Both sexes fully winged. Body, legs and antennae largely brown, pronotum usually yellow, also tarsi, apex of tibiae and base of mid and hind femora; antennal segment II yellow in contrast to segment I, segment III pale at base; fore wing pale with posterior margin weakly shaded. Antennae 9-segmented, VII–IX forming a unit, segments III–IV with irregular transverse sensoria at apex and a longitudinal row of 2 (or 1) sensory areas ventrally. Head longer than wide, with 8 or more pairs of small ante-ocellar setae, inter-ocellar setae prominent and arise on anterior margin of ocellar triangle; vertex sculptured, postoccipital region reticulate. Pronotum with 1 pair of long posteroangular setae, 4 pairs of posteromarginals. Mesonotum with microtrichia on transverse sculpture lines. Metanotum with linear reticulate sculpture bearing microtrichia, median setae near posterior margin. Fore tarsus with strongly recurved hamus. Fore wing with cross veins faint. Abdominal tergites weakly sculptured, trichobothria on X about as large as major setal bases. Sternites III–VI with 2 or 3 pairs of posteromarginal setae, lateral pairs arise far forward on disc; sternite VII with 4 pairs of posteromarginal setae, 2 pairs of supernumerary setae, and 3 pairs of discal setae laterally.
Apart from this western European species, the genus Rhipidothrips comprises the widespread species R. brunneus, together with two species from southeastern Europe, one species from western Europe between Finland and Spain, and one from the Mediterranean and Canary Islands (zur Strassen, 2003).
Rhipidothrips gratiosus Uzel
Presumably predatory on other thrips (Bailey, 1954).
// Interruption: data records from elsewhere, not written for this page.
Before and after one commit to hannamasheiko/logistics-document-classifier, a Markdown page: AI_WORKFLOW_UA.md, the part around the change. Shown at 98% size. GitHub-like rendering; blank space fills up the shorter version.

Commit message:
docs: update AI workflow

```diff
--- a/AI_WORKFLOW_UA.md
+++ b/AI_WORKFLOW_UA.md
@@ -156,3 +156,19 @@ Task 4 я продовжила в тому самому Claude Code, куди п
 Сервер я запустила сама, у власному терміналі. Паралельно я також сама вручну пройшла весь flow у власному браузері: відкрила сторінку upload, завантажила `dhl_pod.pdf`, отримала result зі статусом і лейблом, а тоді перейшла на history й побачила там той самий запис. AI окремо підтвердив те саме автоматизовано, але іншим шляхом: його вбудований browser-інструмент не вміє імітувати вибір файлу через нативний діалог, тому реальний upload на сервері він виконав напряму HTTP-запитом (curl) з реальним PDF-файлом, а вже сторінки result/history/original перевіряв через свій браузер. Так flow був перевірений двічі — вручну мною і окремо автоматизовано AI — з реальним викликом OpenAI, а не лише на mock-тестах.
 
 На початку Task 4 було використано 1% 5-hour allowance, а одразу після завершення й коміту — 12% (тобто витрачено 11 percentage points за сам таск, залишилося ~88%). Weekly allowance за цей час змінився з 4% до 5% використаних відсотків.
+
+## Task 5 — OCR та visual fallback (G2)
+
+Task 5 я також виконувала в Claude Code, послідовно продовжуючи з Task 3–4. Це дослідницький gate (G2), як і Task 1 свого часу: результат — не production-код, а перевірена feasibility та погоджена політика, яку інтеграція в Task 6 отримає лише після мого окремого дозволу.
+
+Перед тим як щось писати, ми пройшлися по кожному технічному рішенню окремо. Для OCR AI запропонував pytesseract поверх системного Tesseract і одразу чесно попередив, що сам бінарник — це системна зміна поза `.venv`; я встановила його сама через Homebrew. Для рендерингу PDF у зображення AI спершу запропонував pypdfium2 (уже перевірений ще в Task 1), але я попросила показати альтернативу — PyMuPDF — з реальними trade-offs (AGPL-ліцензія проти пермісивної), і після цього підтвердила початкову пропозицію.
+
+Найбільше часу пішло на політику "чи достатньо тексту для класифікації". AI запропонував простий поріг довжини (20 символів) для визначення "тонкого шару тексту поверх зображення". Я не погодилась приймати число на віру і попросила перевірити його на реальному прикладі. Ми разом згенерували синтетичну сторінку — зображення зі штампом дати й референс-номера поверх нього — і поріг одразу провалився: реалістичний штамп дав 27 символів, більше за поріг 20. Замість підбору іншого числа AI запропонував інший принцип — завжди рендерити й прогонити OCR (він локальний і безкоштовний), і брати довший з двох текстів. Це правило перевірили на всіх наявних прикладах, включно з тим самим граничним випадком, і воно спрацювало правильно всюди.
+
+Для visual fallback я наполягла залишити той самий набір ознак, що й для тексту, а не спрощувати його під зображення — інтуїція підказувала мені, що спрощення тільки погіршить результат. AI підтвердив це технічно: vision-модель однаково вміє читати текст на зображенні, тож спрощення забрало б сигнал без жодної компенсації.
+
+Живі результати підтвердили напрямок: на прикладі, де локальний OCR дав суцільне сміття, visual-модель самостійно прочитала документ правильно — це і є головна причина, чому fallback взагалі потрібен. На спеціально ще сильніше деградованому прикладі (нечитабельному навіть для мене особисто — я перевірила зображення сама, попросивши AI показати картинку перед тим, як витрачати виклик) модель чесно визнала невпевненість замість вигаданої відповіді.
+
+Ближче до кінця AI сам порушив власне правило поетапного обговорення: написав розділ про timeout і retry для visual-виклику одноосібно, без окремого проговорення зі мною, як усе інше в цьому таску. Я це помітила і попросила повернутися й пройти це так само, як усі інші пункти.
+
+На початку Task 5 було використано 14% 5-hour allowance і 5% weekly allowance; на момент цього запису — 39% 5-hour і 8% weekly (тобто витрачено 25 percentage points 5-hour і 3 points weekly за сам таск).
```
Recorded from various Poaceae, especially the cereal crops, Avena, Hordeum and Triticum.
Southern areas of the western Palearctic; introduced to California.